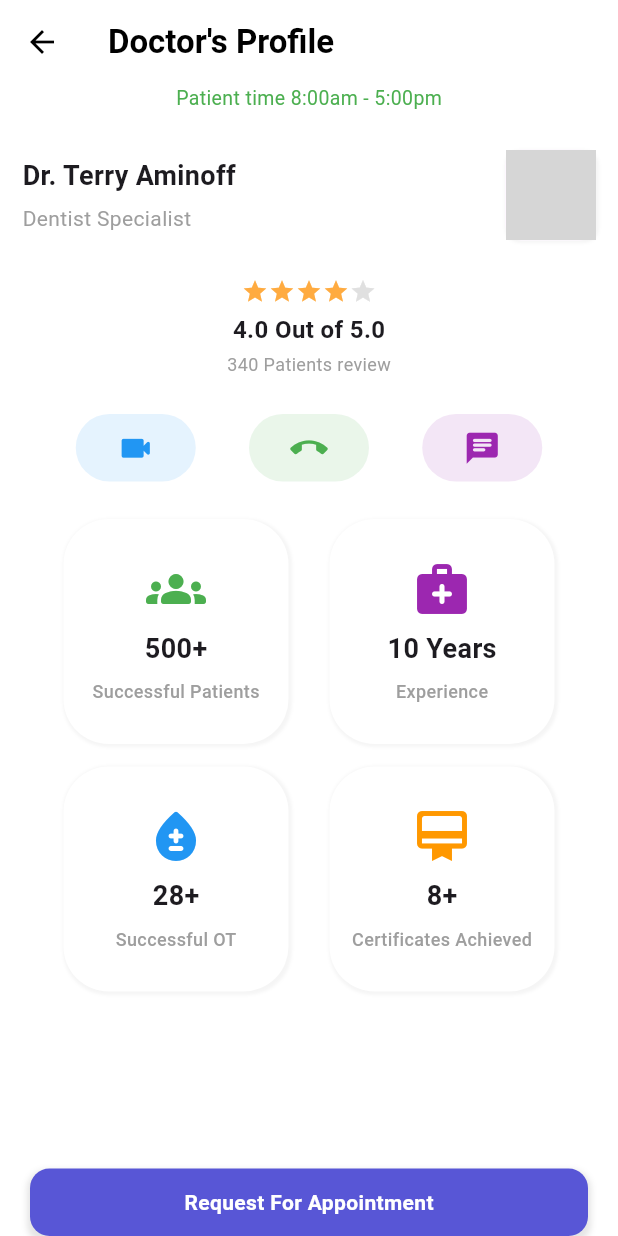
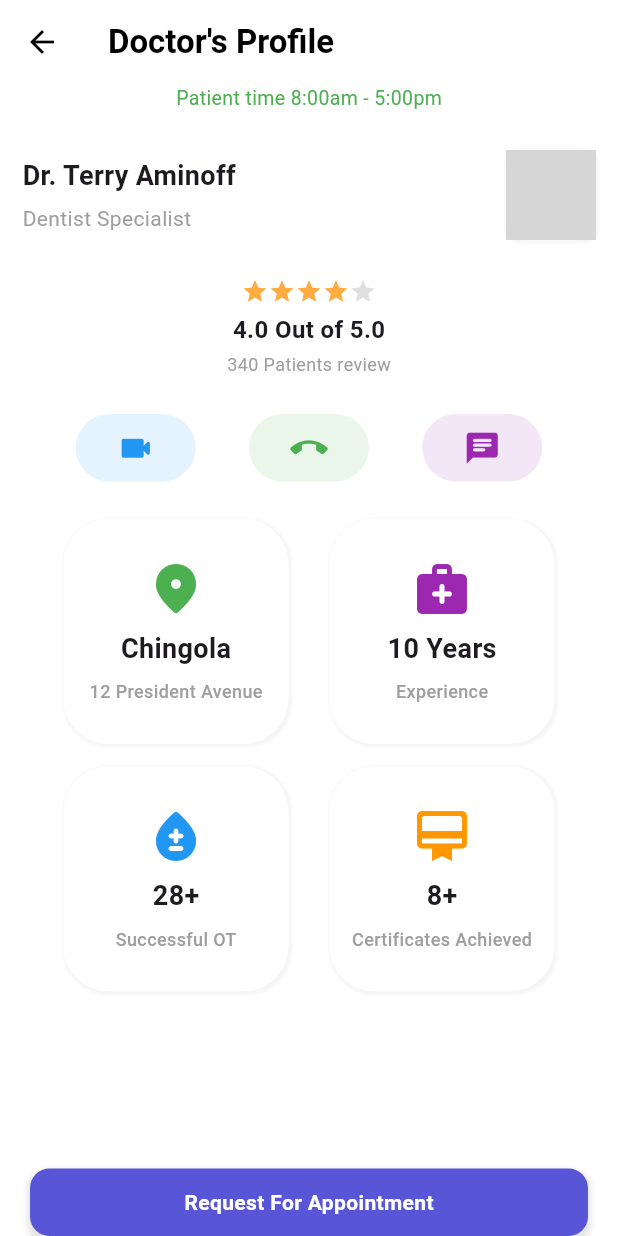
Before and after one commit to musondaAlexander/Telemed-, a Flutter app: the DoctorProfilePage screen opened directly, on a phone screen of 412 x 824 dp. Run offline on Flutter 3.47's test engine with Material 3 defaults, Android fonts, the light colour scheme and no system bars; our stand-ins replace badges, bottom_navy_bar, firebase_core, flutter_svg, get; accounts and stored records are empty; network calls fail; grey boxes are pictures that could not be loaded.

```diff
--- a/lib/authentication/ui/Screens/Signup/components/signup_form.dart
+++ b/lib/authentication/ui/Screens/Signup/components/signup_form.dart
@@ -1,8 +1,4 @@
 import 'package:flutter/material.dart';
-import 'package:get/get.dart';
-import 'package:get/get_core/src/get_main.dart';
-
-import '../../../../../pages/home.dart';
 import '../../../components/already_have_an_account_acheck.dart';
 import '../../../constants.dart';
 import '../../Login/login_screen.dart';
--- a/lib/main.dart
+++ b/lib/main.dart
@@ -1,6 +1,4 @@
-import 'theme/colors.dart';
 import 'package:flutter/material.dart';
-import 'pages/home.dart';
 import 'package:telemed/authentication/ui/Screens/Welcome/welcome_screen.dart';
 import 'package:telemed/authentication/ui/constants.dart';
 
--- a/lib/pages/doctor_profile_page.dart
+++ b/lib/pages/doctor_profile_page.dart
@@ -147,9 +147,9 @@ class _DoctorProfilePageState extends State<DoctorProfilePage> {
             mainAxisAlignment: MainAxisAlignment.spaceEvenly,
             children: [
               DoctorInfoBox(
-                value: "500+",
-                info: "Successful Patients",
-                icon: Icons.groups_rounded,
+                value: "Chingola",
+                info: "12 President Avenue",
+                icon: Icons.location_on_rounded,
                 color: Colors.green,
               ),
               DoctorInfoBox(
--- a/lib/widgets/mybutton.dart
+++ b/lib/widgets/mybutton.dart
@@ -39,7 +39,7 @@ class MyButton extends StatelessWidget {
                   color: Theme.of(context).shadowColor.withOpacity(0.1),
                   spreadRadius: 2,
                   blurRadius: 3,
-                  offset: Offset(0, 3), // changes position of shadow
+                  offset: const Offset(0, 3), // changes position of shadow
                 ),
               ],
             ),
@@ -50,7 +50,7 @@ class MyButton extends StatelessWidget {
                 mainAxisAlignment: MainAxisAlignment.center,
                 children: isLoading
                     ? [
-                        SizedBox(
+                        const SizedBox(
                             width: 20,
                             height: 20,
                             child: CircularProgressIndicator(
@@ -77,7 +77,7 @@ class MyButton extends StatelessWidget {
                                   ? Colors.white.withOpacity(0.3)
                                   : Colors.white,
                             ),
-                            SizedBox(
+                            const SizedBox(
                               width: 5,
                             ),
                             Text(
```
Also changed, not shown: lib/authentication/ui/Screens/Welcome/components/welcome_image.dart (+6 -3 lines), lib/widgets/popular_doctor.dart (+38 -16 lines), assets/icons/3350442.svg (added), assets/icons/Doctor-rafiki.svg (added), assets/icons/welcome.svg (added).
——————————
■ **To do**:
Retype every entry word for word, but do not carry over the pictures.

■ **Exercise answer**:
Before and after one commit to musondaAlexander/Telemed-, a Flutter app: the DoctorProfilePage screen opened directly, on a phone screen of 412 x 824 dp. Run offline on Flutter 3.47's test engine with Material 3 defaults, Android fonts, the light colour scheme and no system bars; our stand-ins replace badges, bottom_navy_bar, firebase_core, flutter_svg, get; accounts and stored records are empty; network calls fail; grey boxes are pictures that could not be loaded.

```diff
--- a/lib/authentication/ui/Screens/Signup/components/signup_form.dart
+++ b/lib/authentication/ui/Screens/Signup/components/signup_form.dart
@@ -1,8 +1,4 @@
 import 'package:flutter/material.dart';
-import 'package:get/get.dart';
-import 'package:get/get_core/src/get_main.dart';
-
-import '../../../../../pages/home.dart';
 import '../../../components/already_have_an_account_acheck.dart';
 import '../../../constants.dart';
 import '../../Login/login_screen.dart';
--- a/lib/main.dart
+++ b/lib/main.dart
@@ -1,6 +1,4 @@
-import 'theme/colors.dart';
 import 'package:flutter/material.dart';
-import 'pages/home.dart';
 import 'package:telemed/authentication/ui/Screens/Welcome/welcome_screen.dart';
 import 'package:telemed/authentication/ui/constants.dart';
 
--- a/lib/pages/doctor_profile_page.dart
+++ b/lib/pages/doctor_profile_page.dart
@@ -147,9 +147,9 @@ class _DoctorProfilePageState extends State<DoctorProfilePage> {
             mainAxisAlignment: MainAxisAlignment.spaceEvenly,
             children: [
               DoctorInfoBox(
-                value: "500+",
-                info: "Successful Patients",
-                icon: Icons.groups_rounded,
+                value: "Chingola",
+                info: "12 President Avenue",
+                icon: Icons.location_on_rounded,
                 color: Colors.green,
               ),
               DoctorInfoBox(
--- a/lib/widgets/mybutton.dart
+++ b/lib/widgets/mybutton.dart
@@ -39,7 +39,7 @@ class MyButton extends StatelessWidget {
                   color: Theme.of(context).shadowColor.withOpacity(0.1),
                   spreadRadius: 2,
                   blurRadius: 3,
-                  offset: Offset(0, 3), // changes position of shadow
+                  offset: const Offset(0, 3), // changes position of shadow
                 ),
               ],
             ),
@@ -50,7 +50,7 @@ class MyButton extends StatelessWidget {
                 mainAxisAlignment: MainAxisAlignment.center,
                 children: isLoading
                     ? [
-                        SizedBox(
+                        const SizedBox(
                             width: 20,
                             height: 20,
                             child: CircularProgressIndicator(
@@ -77,7 +77,7 @@ class MyButton extends StatelessWidget {
                                   ? Colors.white.withOpacity(0.3)
                                   : Colors.white,
                             ),
-                            SizedBox(
+                            const SizedBox(
                               width: 5,
                             ),
                             Text(
```
Also changed, not shown: lib/authentication/ui/Screens/Welcome/components/welcome_image.dart (+6 -3 lines), lib/widgets/popular_doctor.dart (+38 -16 lines), assets/icons/3350442.svg (added), assets/icons/Doctor-rafiki.svg (added), assets/icons/welcome.svg (added).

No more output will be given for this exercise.